YOUR ASSIGNMENT -
All of the data below should be printed again word for word, pictures excluded.

RECORDS SUPPLIED -
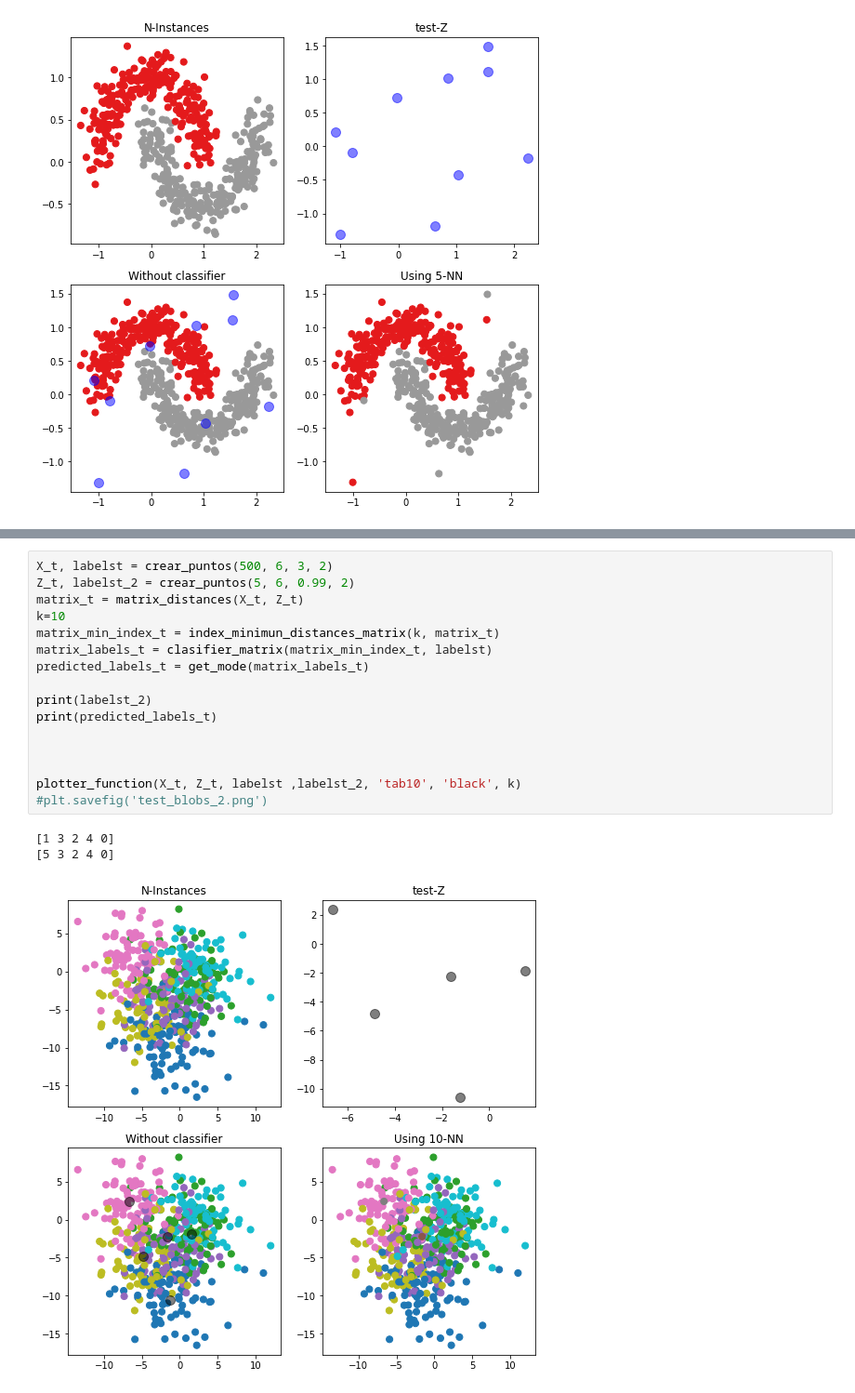
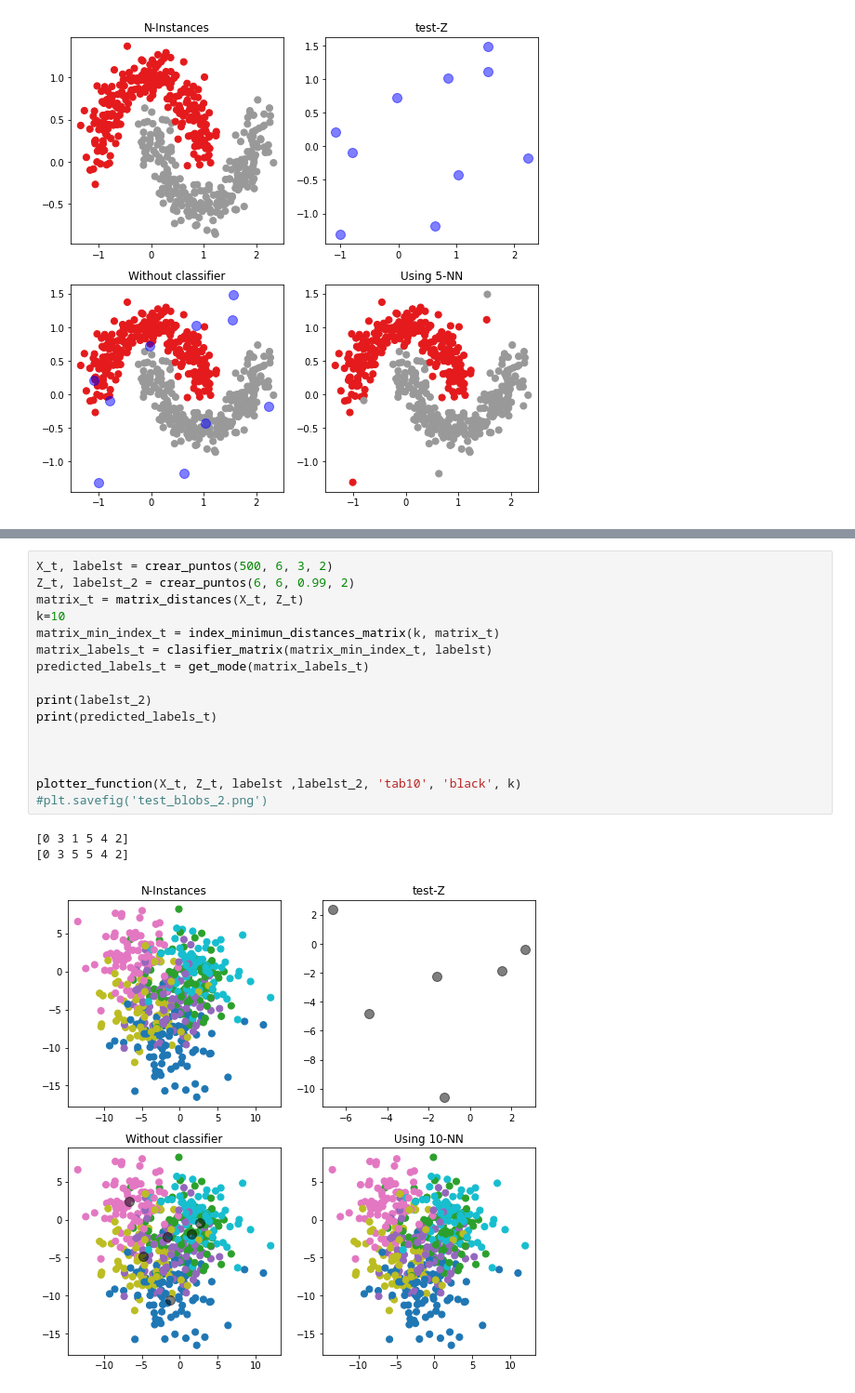
Before and after one commit to Edgar-La/Machine_Learning, a Jupyter notebook: k-NN/k-NN.ipynb, the cells around one changed output, grey strips where cells are left out. Shown at 93% size. Saved outputs shown, nothing was run; the diff lists cells and outputs as text.

```diff
--- a/k-NN/k-NN.ipynb
+++ b/k-NN/k-NN.ipynb
@@ -189,20 +205,20 @@ plotter_function(X_moon, Z_moon, labels_moon ,labels_moon_2, 'Set1', 'blue', k)
 # %%
 X_t, labelst = crear_puntos(500, 6, 3, 2)
-Z_t, labelst_2 = crear_puntos(5, 6, 0.99, 2)
+Z_t, labelst_2 = crear_puntos(6, 6, 0.99, 2)
 matrix_t = matrix_distances(X_t, Z_t)
 k=10
 matrix_min_index_t = index_minimun_distances_matrix(k, matrix_t)
 matrix_labels_t = clasifier_matrix(matrix_min_index_t, labelst)
 predicted_labels_t = get_mode(matrix_labels_t)
 
 print(labelst_2)
 print(predicted_labels_t)
 
 
 
 plotter_function(X_t, Z_t, labelst ,labelst_2, 'tab10', 'black', k)
 #plt.savefig('test_blobs_2.png')
 # %% [output]
-[1 3 2 4 0]
-[5 3 2 4 0]
+[0 3 1 5 4 2]
+[0 3 5 5 4 2]
-[figure, old version]
+[figure, new version]
```
Also changed, not shown: parts of 4 cells of this notebook.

TASK RESPONSE -
Before and after one commit to Edgar-La/Machine_Learning, a Jupyter notebook: k-NN/k-NN.ipynb, the cells around one changed output, grey strips where cells are left out. Shown at 93% size. Saved outputs shown, nothing was run; the diff lists cells and outputs as text.

```diff
--- a/k-NN/k-NN.ipynb
+++ b/k-NN/k-NN.ipynb
@@ -189,20 +205,20 @@ plotter_function(X_moon, Z_moon, labels_moon ,labels_moon_2, 'Set1', 'blue', k)
 # %%
 X_t, labelst = crear_puntos(500, 6, 3, 2)
-Z_t, labelst_2 = crear_puntos(5, 6, 0.99, 2)
+Z_t, labelst_2 = crear_puntos(6, 6, 0.99, 2)
 matrix_t = matrix_distances(X_t, Z_t)
 k=10
 matrix_min_index_t = index_minimun_distances_matrix(k, matrix_t)
 matrix_labels_t = clasifier_matrix(matrix_min_index_t, labelst)
 predicted_labels_t = get_mode(matrix_labels_t)
 
 print(labelst_2)
 print(predicted_labels_t)
 
 
 
 plotter_function(X_t, Z_t, labelst ,labelst_2, 'tab10', 'black', k)
 #plt.savefig('test_blobs_2.png')
 # %% [output]
-[1 3 2 4 0]
-[5 3 2 4 0]
+[0 3 1 5 4 2]
+[0 3 5 5 4 2]
-[figure, old version]
+[figure, new version]
```
Also changed, not shown: parts of 4 cells of this notebook.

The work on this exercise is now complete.